-- Exercise requirements --
Leave the pictures behind and reproduce every line of the listing exactly.

-- Record excerpts --
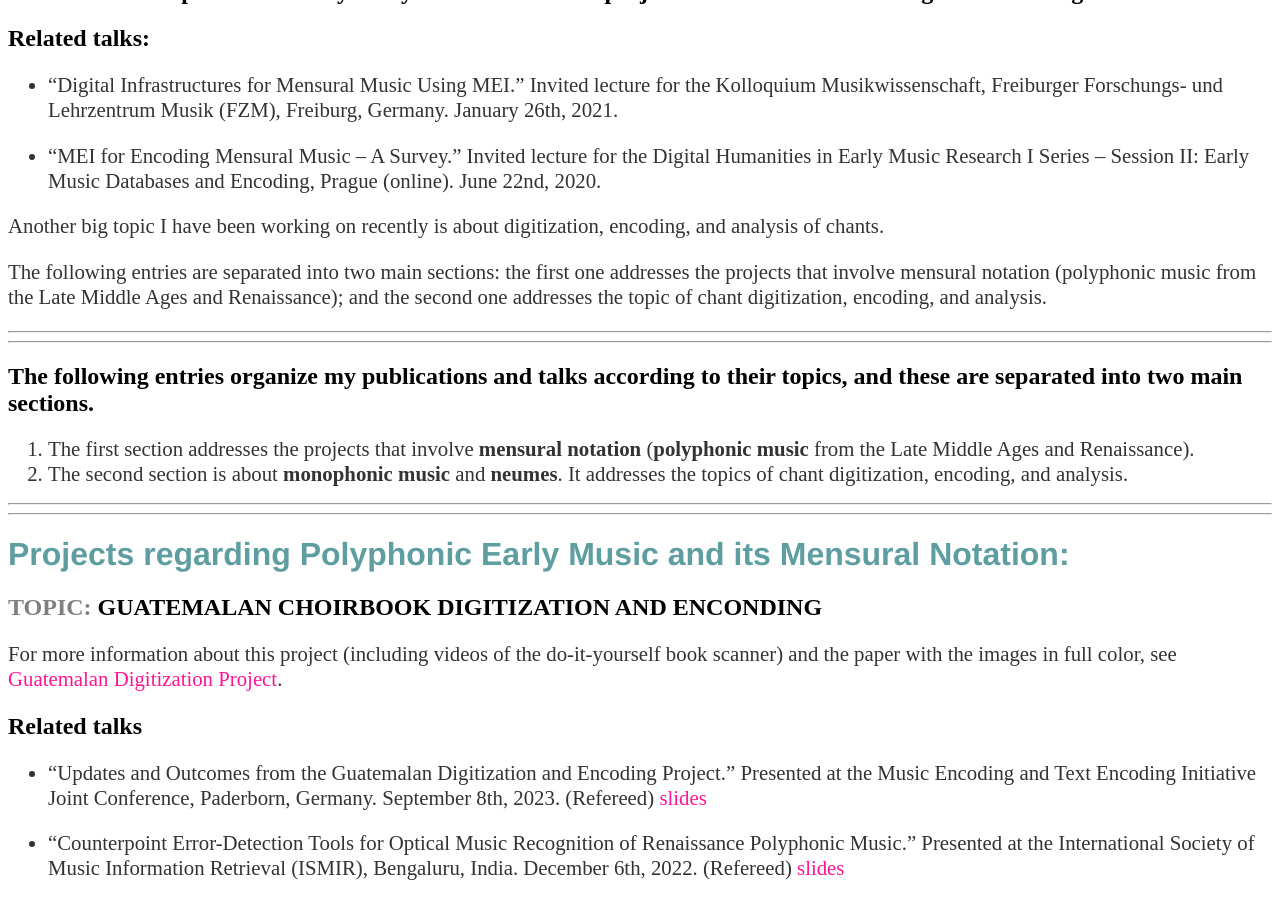
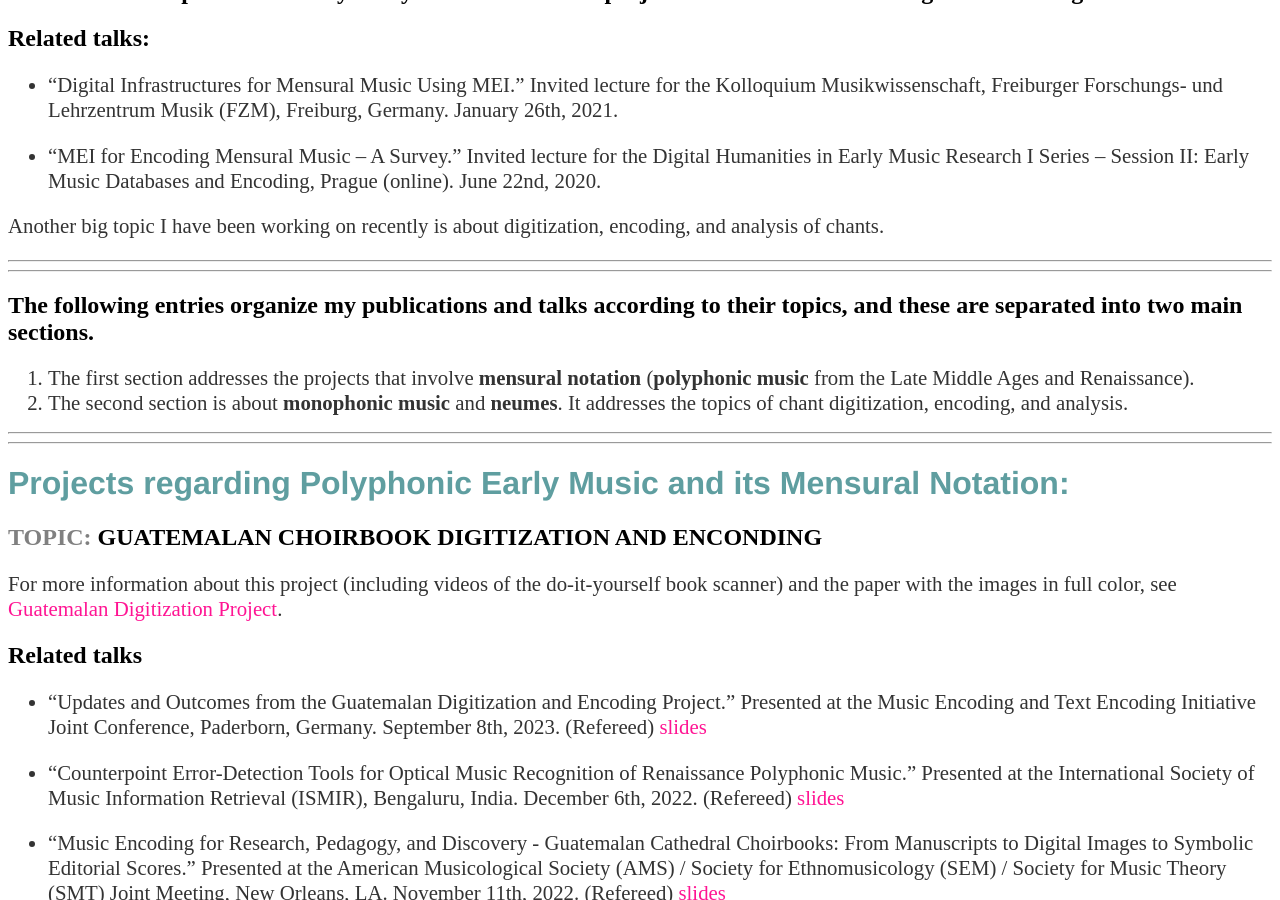
Before and after one commit to martha-thomae/martha-thomae.github.io, a Jekyll site: the page built from projects/index.md, in a window 1280 px wide and 900 px high, scrolled down 338 px. Built offline with Jekyll 4.4.1, drawn with Linux system fonts in a browser that asks for light colours.

Commit message:
Remove repeated text

```diff
--- a/projects/index.md
+++ b/projects/index.md
@@ -15,8 +15,6 @@
 
 
 Another big topic I have been working on recently is about digitization, encoding, and analysis of chants.
-
-The following entries are separated into two main sections: the first one addresses the projects that involve mensural notation (polyphonic music from the Late Middle Ages and Renaissance); and the second one addresses the topic of chant digitization, encoding, and analysis.
 
 ---
 ---
```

-- Problem solution --
Before and after one commit to martha-thomae/martha-thomae.github.io, a Jekyll site: the page built from projects/index.md, in a window 1280 px wide and 900 px high, scrolled down 338 px. Built offline with Jekyll 4.4.1, drawn with Linux system fonts in a browser that asks for light colours.

Commit message:
Remove repeated text

```diff
--- a/projects/index.md
+++ b/projects/index.md
@@ -15,8 +15,6 @@
 
 
 Another big topic I have been working on recently is about digitization, encoding, and analysis of chants.
-
-The following entries are separated into two main sections: the first one addresses the projects that involve mensural notation (polyphonic music from the Late Middle Ages and Renaissance); and the second one addresses the topic of chant digitization, encoding, and analysis.
 
 ---
 ---
```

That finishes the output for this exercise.